* Material provided:
^^^^^^^^^^^^^^^^

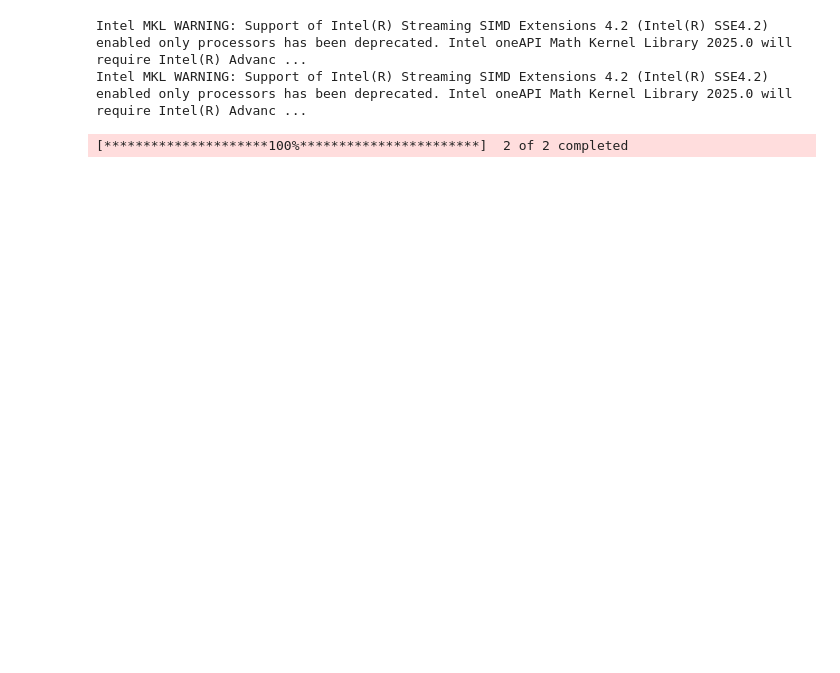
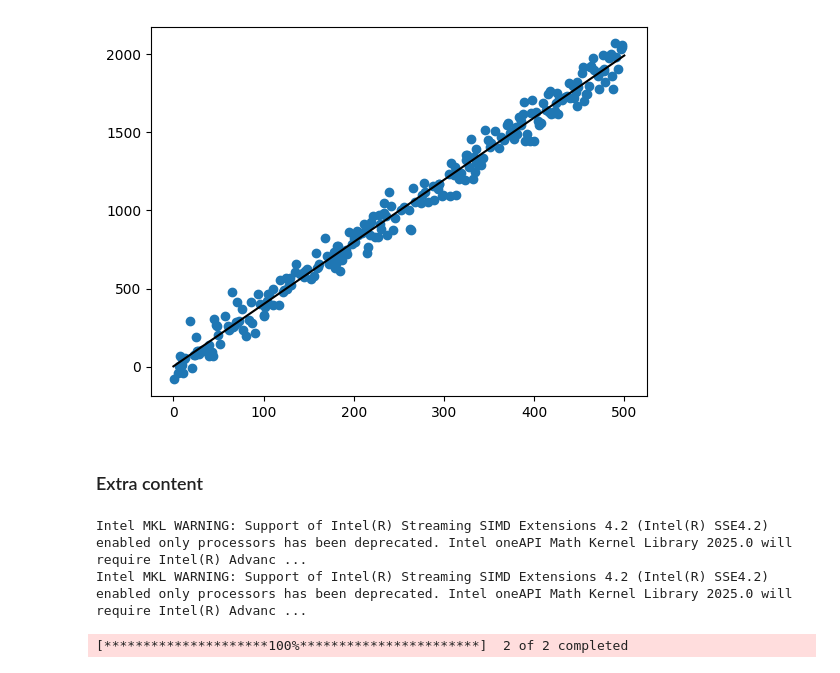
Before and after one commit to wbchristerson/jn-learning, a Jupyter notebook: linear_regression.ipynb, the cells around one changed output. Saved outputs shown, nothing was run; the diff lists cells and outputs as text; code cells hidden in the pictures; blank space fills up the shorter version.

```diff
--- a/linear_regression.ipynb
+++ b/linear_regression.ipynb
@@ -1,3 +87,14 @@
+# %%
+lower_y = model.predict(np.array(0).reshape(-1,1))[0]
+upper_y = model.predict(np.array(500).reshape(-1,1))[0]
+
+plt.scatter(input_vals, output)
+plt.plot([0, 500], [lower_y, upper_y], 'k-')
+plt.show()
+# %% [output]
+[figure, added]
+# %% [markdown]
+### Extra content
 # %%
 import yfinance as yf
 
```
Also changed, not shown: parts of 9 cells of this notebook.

^^^^^^^^^^^^^^^^

* Exercise goal: Note every line in the material with "output" and copy it.

* Written solution:
Before and after one commit to wbchristerson/jn-learning, a Jupyter notebook: linear_regression.ipynb, the cells around one changed output. Saved outputs shown, nothing was run; the diff lists cells and outputs as text; code cells hidden in the pictures; blank space fills up the shorter version.
+plt.scatter(input_vals, output)
+# %% [output]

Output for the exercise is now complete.